(Data excerpts)

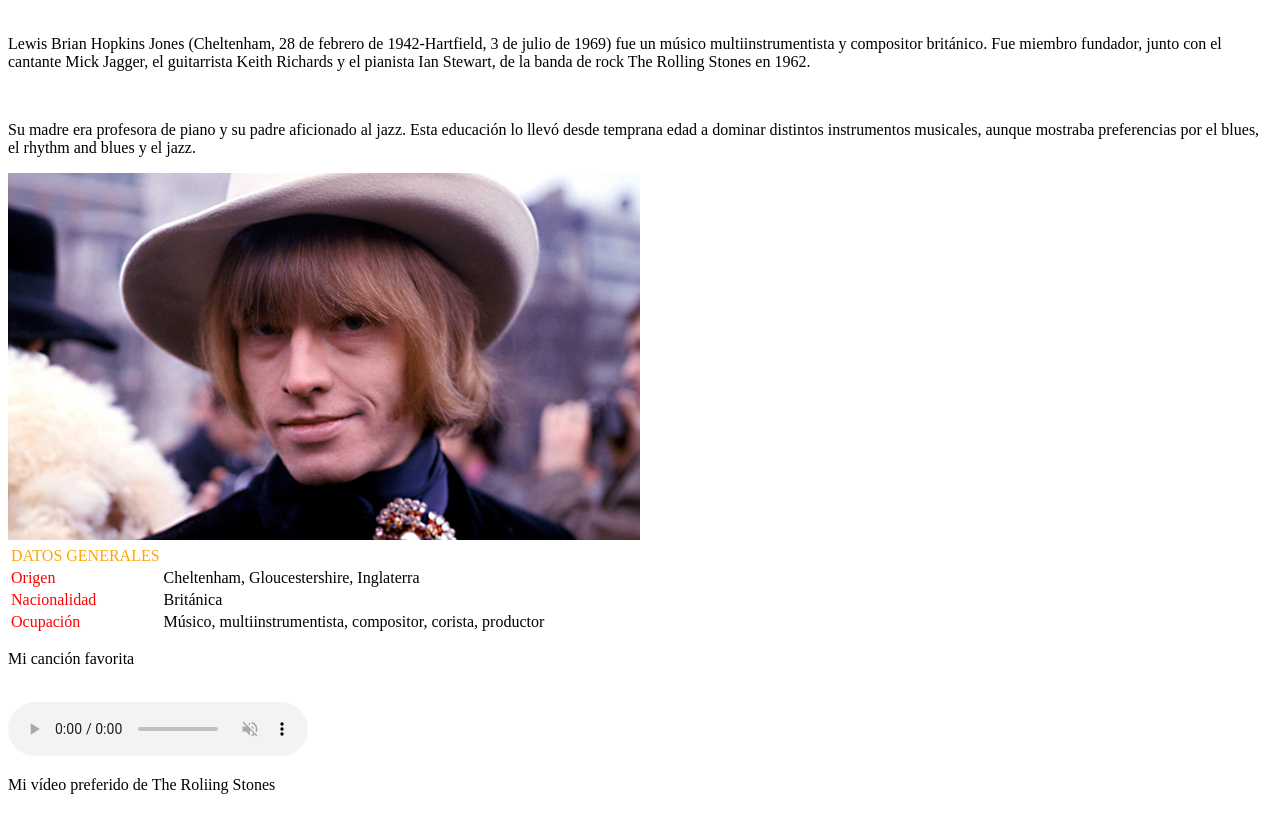
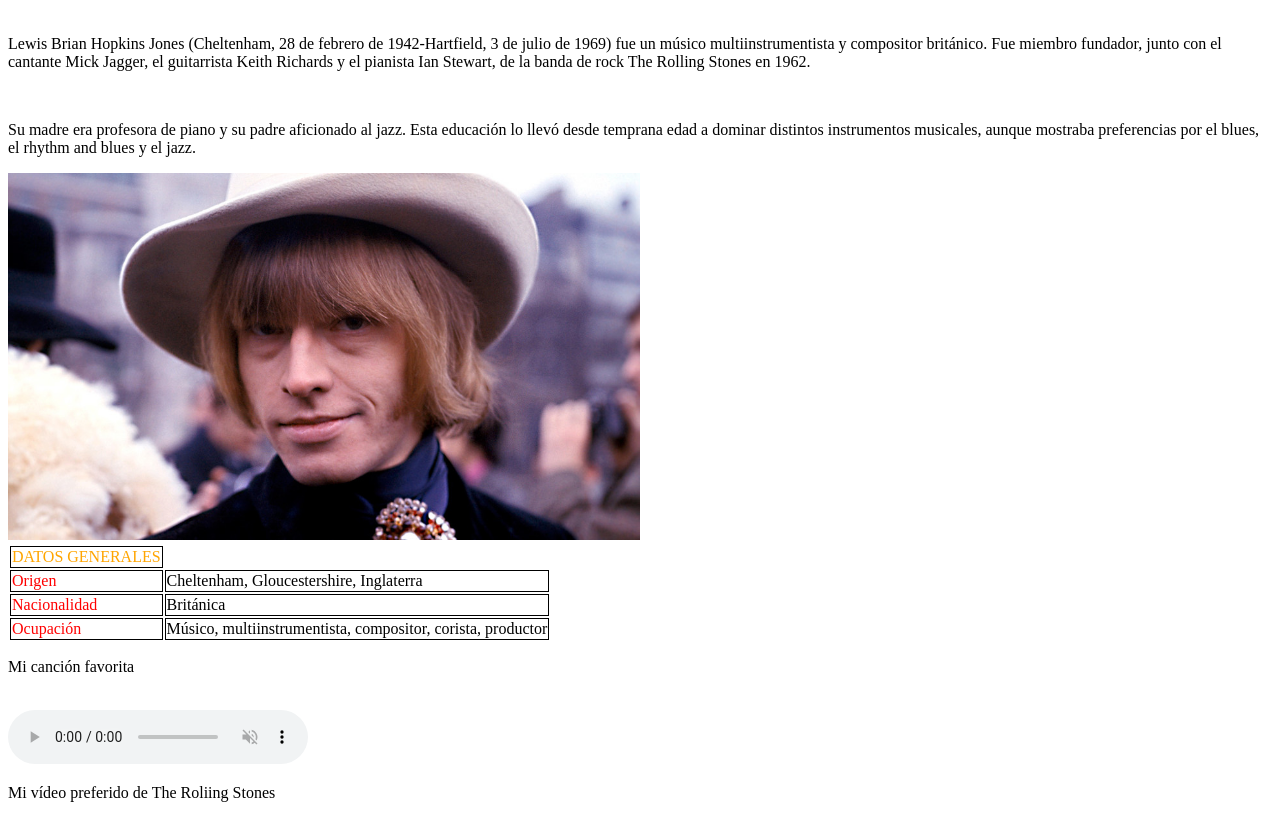
Before and after one commit to Ismagarmon/Practica_11, a plain HTML site: page index.html in a window 1280 px wide. Shown: the part 79-904 px from the top of the page. Drawn offline with Linux system fonts and the light colour scheme; grey boxes are pictures that could not be loaded.

Commit message:
Corrección

```diff
--- a/CSS/estilo.css
+++ b/CSS/estilo.css
@@ -12,3 +12,6 @@
     border: "1";
     border-collapse: collapse;
 }
+td{
+    border: 1px solid black;
+}
```
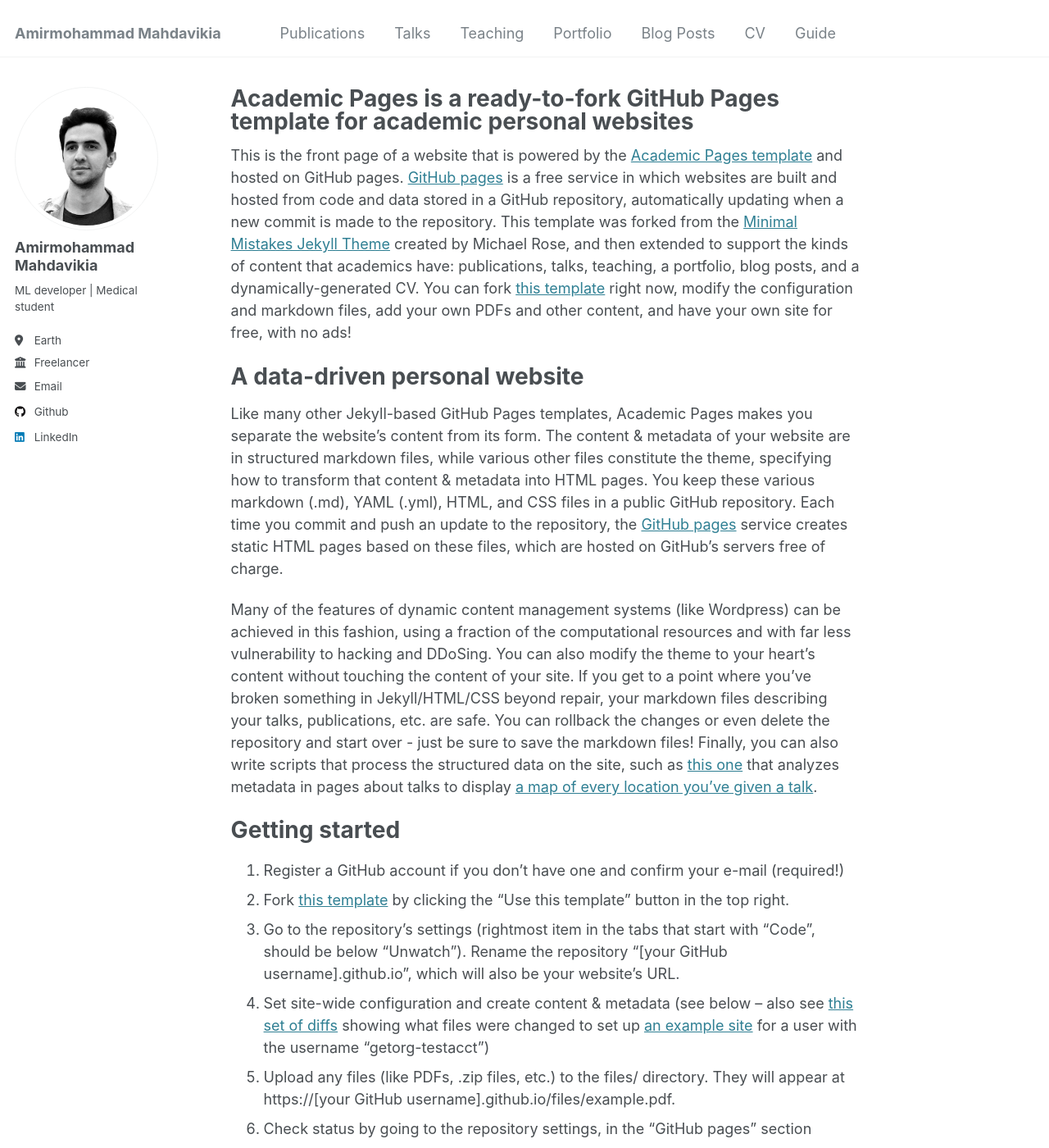
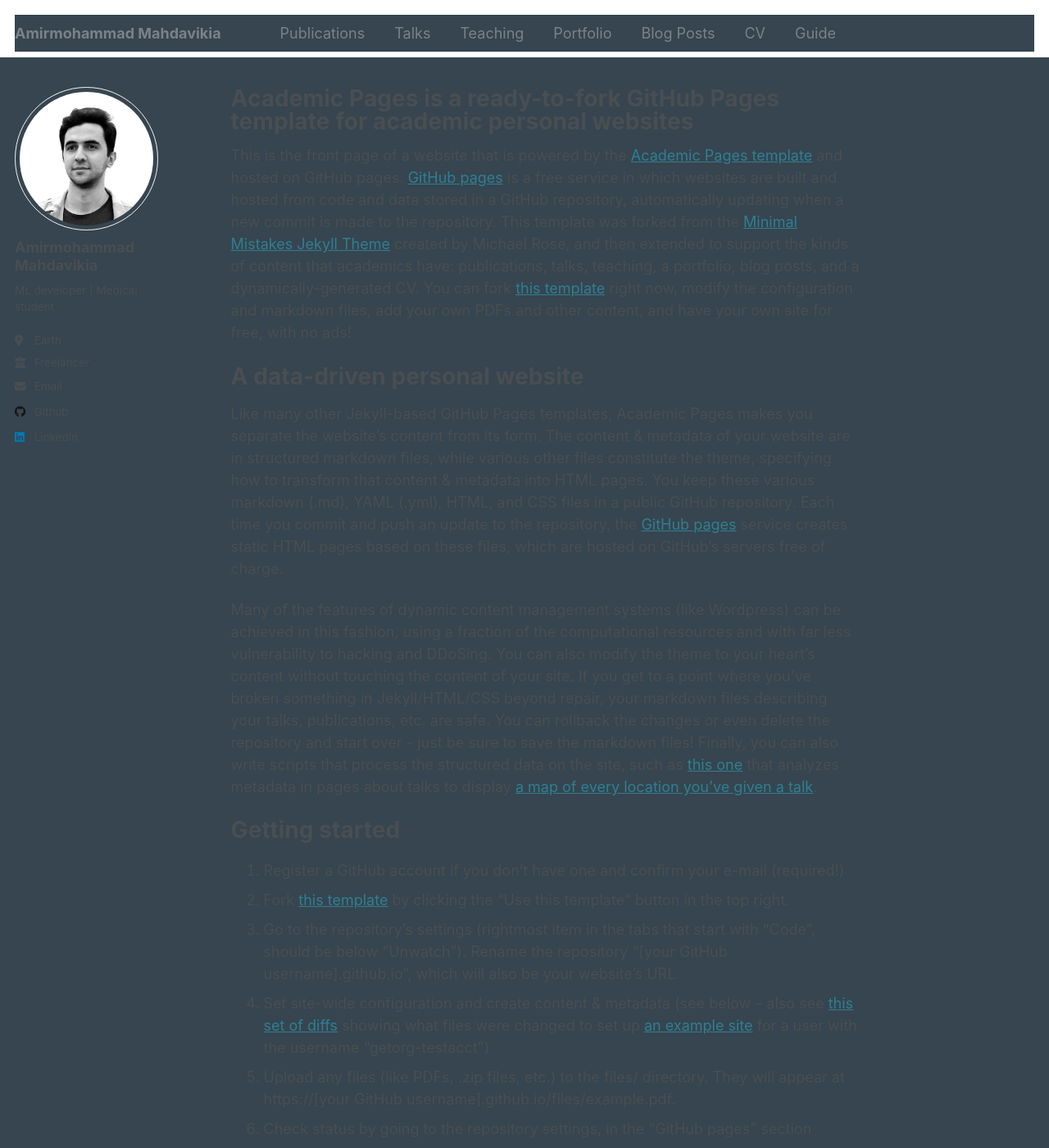
Before and after one commit to ammomahdavikia/ammomahdavikia.github.io, a Jekyll site: the page built from _pages/about.md, in a window 1280 px wide and 1400 px high. Shown: the whole window at 82% size. Built offline with Jekyll 4.4.1, drawn with Linux system fonts in a browser that asks for light colours.

Commit message:
Change background color

```diff
--- a/_sass/_variables.scss
+++ b/_sass/_variables.scss
@@ -62,7 +62,7 @@
 $lighter-gray               : mix(#fff, $gray, 90%);
 
 $body-color                 : #fff;
-$background-color           : #fff;
+$background-color           : #36454F;
 $code-background-color      : #fafafa;
 $code-background-color-dark : $light-gray;
 $text-color                 : $dark-gray;
--- a/_sass/custom/custom.scss
+++ b/_sass/custom/custom.scss
@@ -10,3 +10,7 @@
   body {
     font-family: 'CarbonPlusRegular', sans-serif;
   }
+
+  h1, h2, h3, h4, h5, h6 {
+    font-family: 'CarbonPlusRegular', sans-serif;
+  }
```
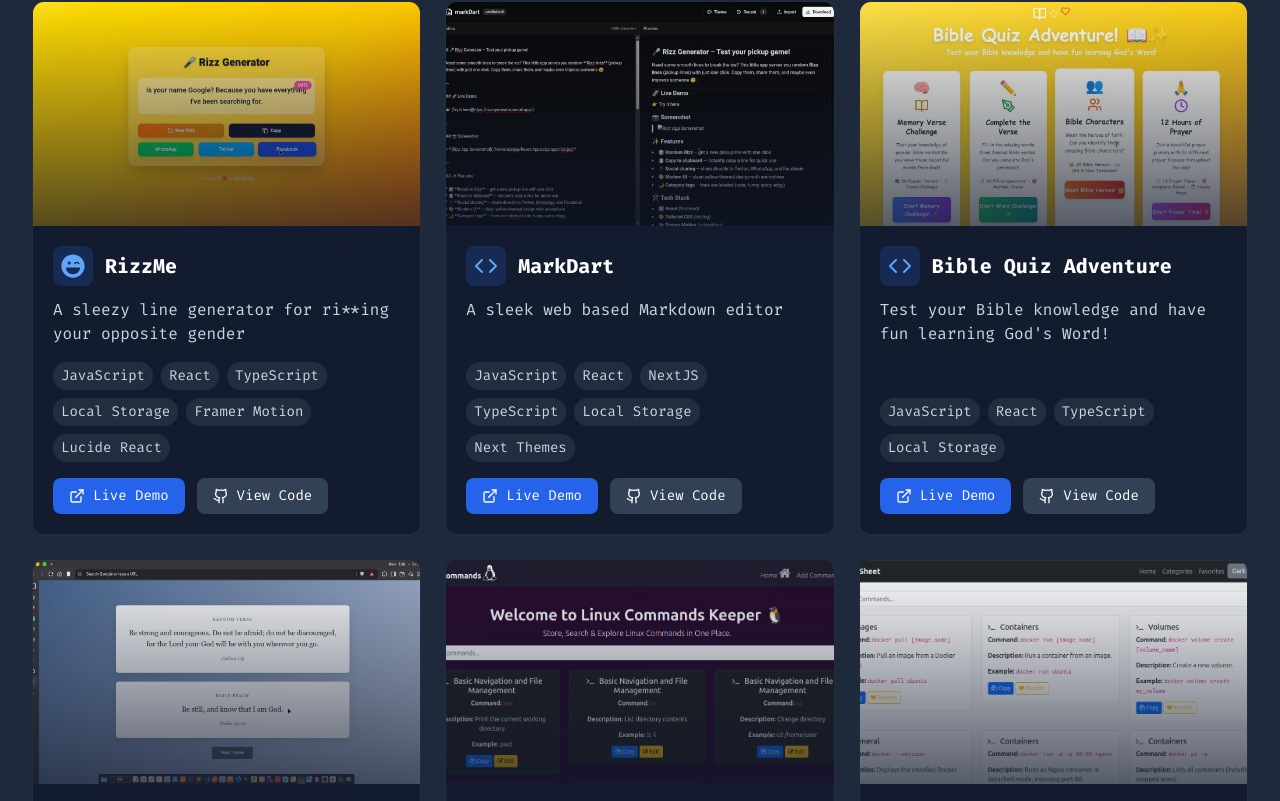
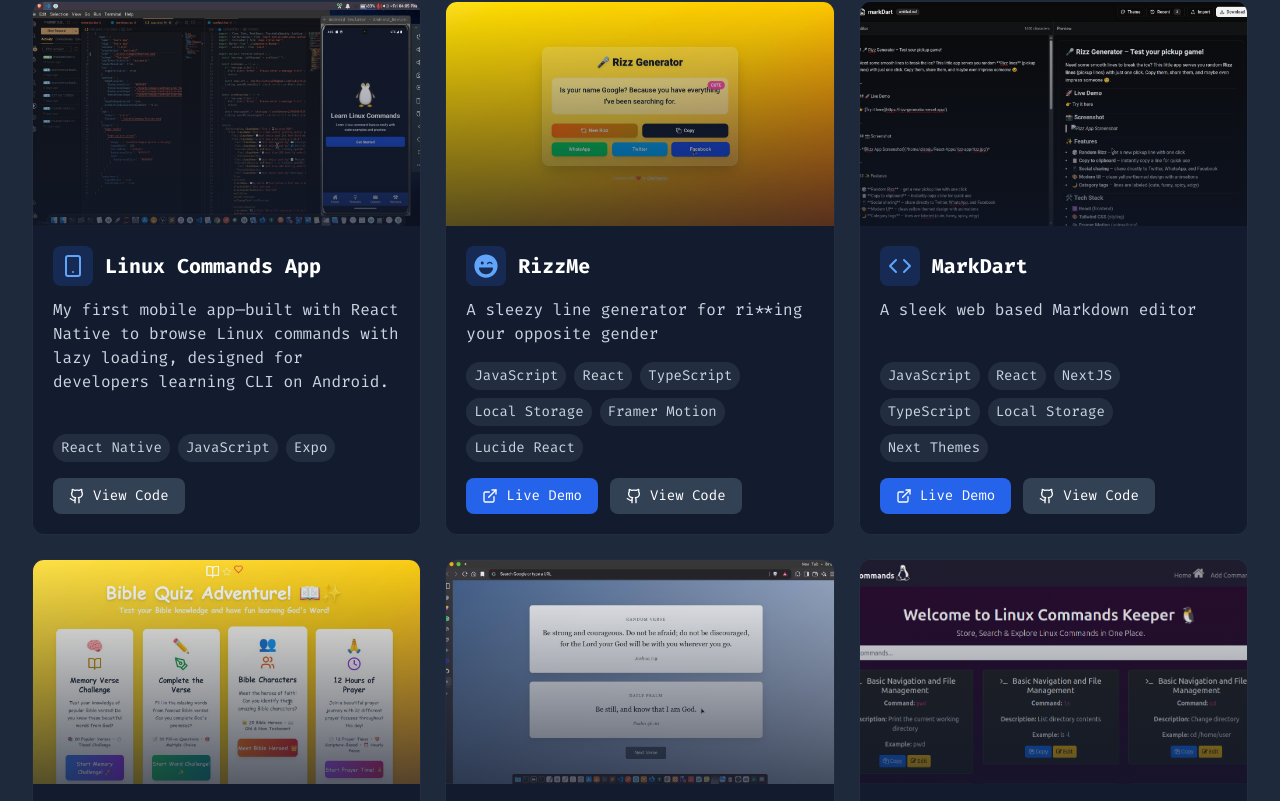
Before and after one commit to tejHacks/portfolio-latest, a React (Vite) app: page / in a window 1280 px wide. Shown: the part 5530-6331 px from the top of the page. Built offline with nearby package versions, Linux system fonts and the light colour scheme.

Commit message:
Lost the app optimized

```diff
--- a/src/components/Projects.tsx
+++ b/src/components/Projects.tsx
@@ -1,5 +1,5 @@
 import {  FaLaughWink, } from 'react-icons/fa';
-import { ExternalLink,ComputerIcon, Github,SpeakerIcon, Brain, Stethoscope, Mic, Code, Palette, Timer, Calculator, Lock, Globe } from 'lucide-react';
+import { ExternalLink,ComputerIcon, Github,SpeakerIcon,Smartphone, Brain, Stethoscope, Mic, Code, Palette, Timer, Calculator, Lock, Globe } from 'lucide-react';
 
 import Image1 from '../assets/mark-dart.jpg';
 import Image2 from '../assets/palindrome.png';
@@ -25,6 +25,7 @@ import Image19 from '../assets/sniphub.png';  // For SnipHub
 import Image20 from '../assets/color-pallete.png';  // For Color Palette Generator
 import Image21 from '../assets/nmap.png';  // For Nmap Commands Keeper
 import Image22 from '../assets/bible-game.jpg';  // For Nmap Commands Keeper
+import Image23 from '../assets/mobile-app.jpeg';  // For Nmap Commands Keeper
 
 
 const Projects = () => {
@@ -90,6 +91,15 @@ const Projects = () => {
       liveDemo: "https://lumicare-ai.netlify.app/",
       github: "https://github.com/tejHacks/jaundice-model-backend",
       icon: <ComputerIcon className="w-6 h-6" />
+    },
+    {
+      title: "Linux Commands App",
+      description: "My first mobile app—built with React Native to browse Linux commands with lazy loading, designed for developers learning CLI on Android.",
+      techStack: ["React Native", "JavaScript", "Expo"],
+      image: Image23,
+      liveDemo: null, // Could add Play Store link if published
+      github: "https://github.com/tejHacks/linux-commands-mobile-app", // Update with actual repo if exists
+      icon: <Smartphone className="w-6 h-6" />
     },
     {
       title: "RizzMe",
```
Also changed, not shown: src/assets/mobile-app.jpeg (added), 1 other file (tests, documents, lock files or other folders).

» Exercise description
What lines in the records contain the word "background"? Return each one.

» Answer space
Change background color
-$background-color           : #fff;
+$background-color           : #36454F;
 $code-background-color      : #fafafa;
 $code-background-color-dark : $light-gray;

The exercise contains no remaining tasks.